Excerpts from a dataset:
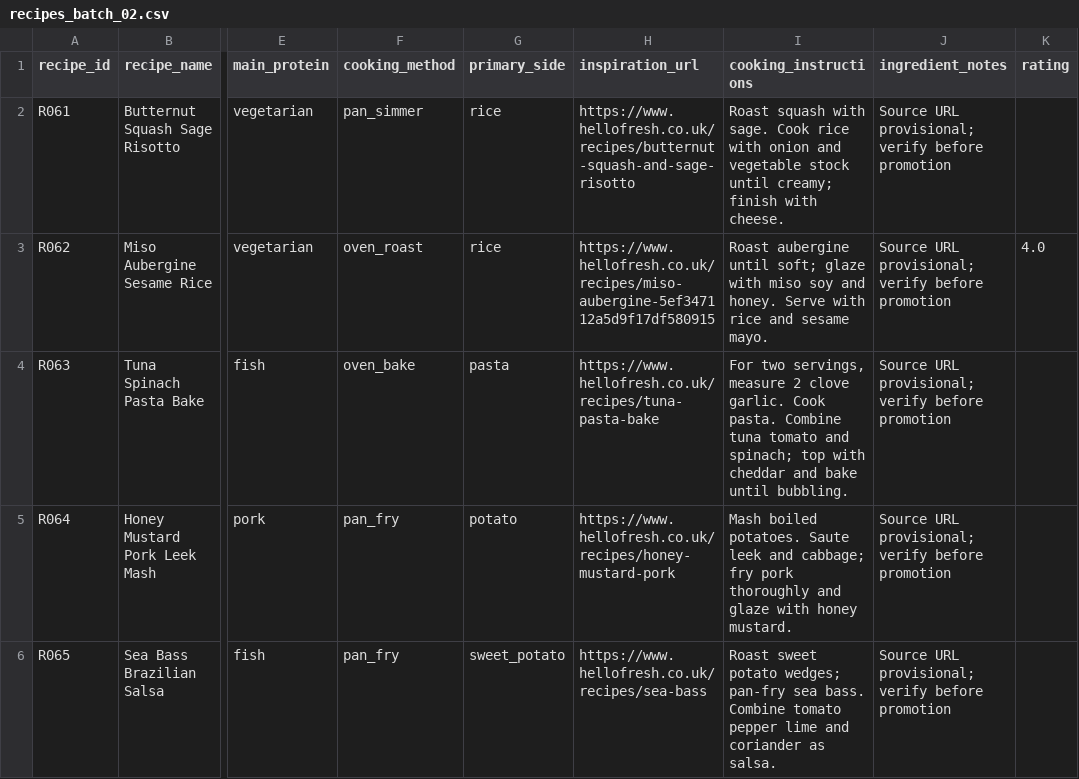
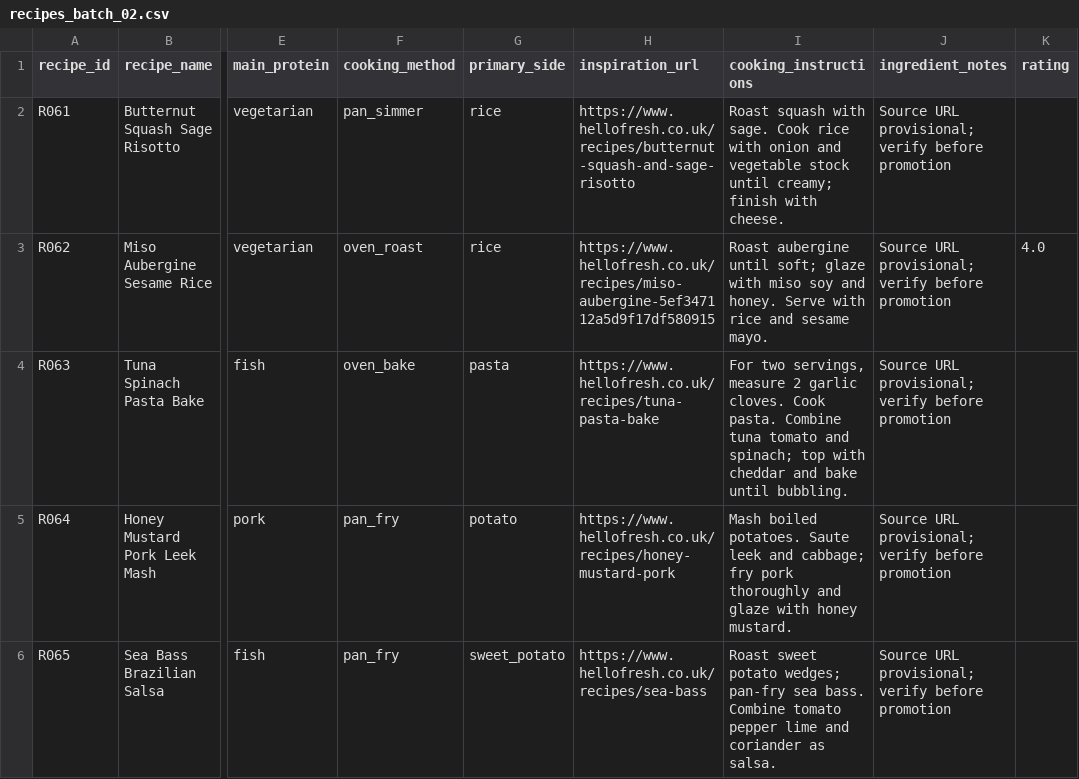
Before and after one commit to hassambashir/grocery-optimiser, a CSV file: staging/recipes_batch_02.csv, drawn as a sheet; only a part is shown, gaps mark what is left out; the diff covers the shown part only; the diff names each change by its address in the sheet, - before the commit and + after, or states it on an @@ line.

Commit message:
Polish cooking instruction quantities to natural ingredient units

```diff
--- a/staging/recipes_batch_02.csv
+++ b/staging/recipes_batch_02.csv
-I4 (cooking_instructions): …measure 2 clove garlic. Cook pasta.…
+I4 (cooking_instructions): …measure 2 garlic cloves. Cook pasta.…
```
Also changed, not shown: 3 edited cells elsewhere in this file.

● WHAT IS EXPECTED:
Each line above that carries the string "staging" has to be returned.

● RESULT FOR THIS EXERCISE:
Before and after one commit to hassambashir/grocery-optimiser, a CSV file: staging/recipes_batch_02.csv, drawn as a sheet; only a part is shown, gaps mark what is left out; the diff covers the shown part only; the diff names each change by its address in the sheet, - before the commit and + after, or states it on an @@ line.
--- a/staging/recipes_batch_02.csv
+++ b/staging/recipes_batch_02.csv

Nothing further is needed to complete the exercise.